→ **Work to be completed**
Within the records below, find each line with the word "components" and copy it out.

→ **Dataset**
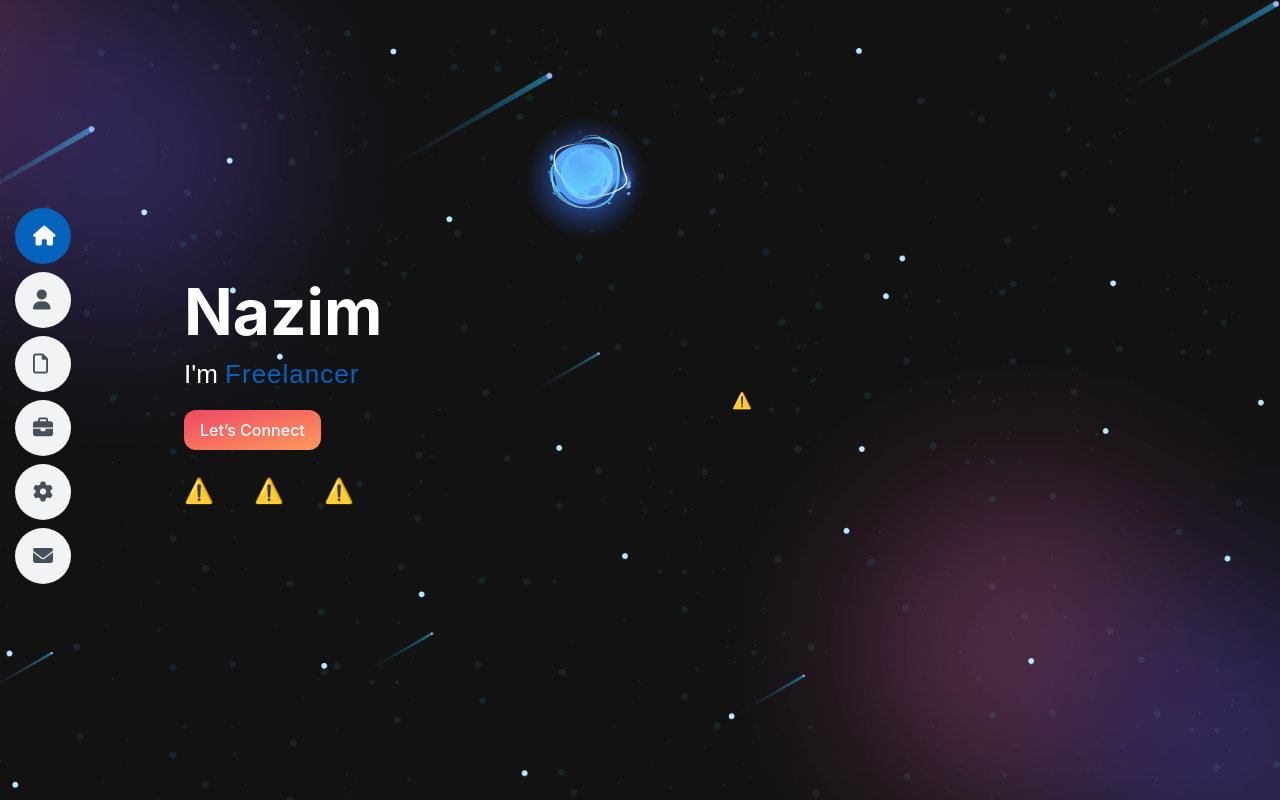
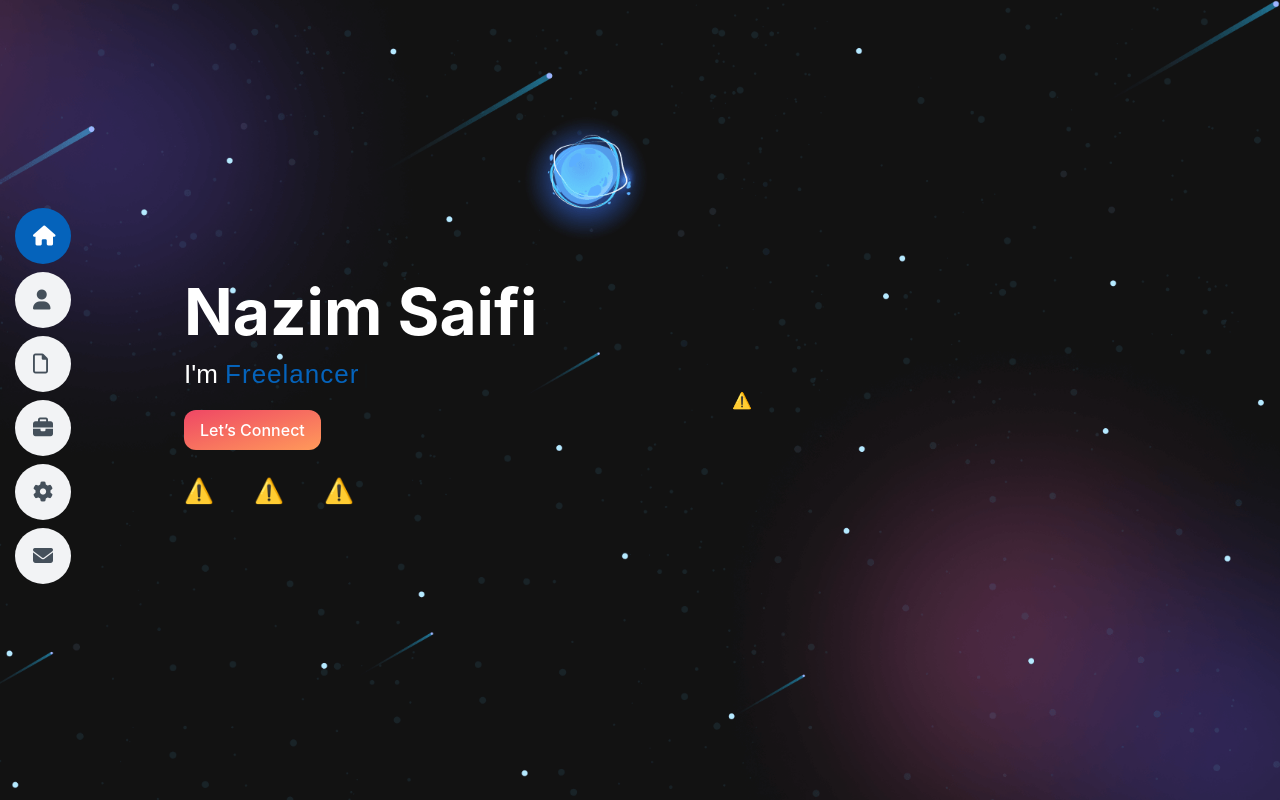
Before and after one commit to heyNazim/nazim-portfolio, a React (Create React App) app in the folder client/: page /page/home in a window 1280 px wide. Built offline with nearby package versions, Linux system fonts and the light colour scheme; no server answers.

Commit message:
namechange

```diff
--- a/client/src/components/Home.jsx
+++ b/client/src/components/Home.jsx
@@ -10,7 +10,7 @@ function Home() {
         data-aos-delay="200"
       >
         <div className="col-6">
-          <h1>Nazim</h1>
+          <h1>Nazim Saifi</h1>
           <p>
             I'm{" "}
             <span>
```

→ **Written reply**
--- a/client/src/components/Home.jsx
+++ b/client/src/components/Home.jsx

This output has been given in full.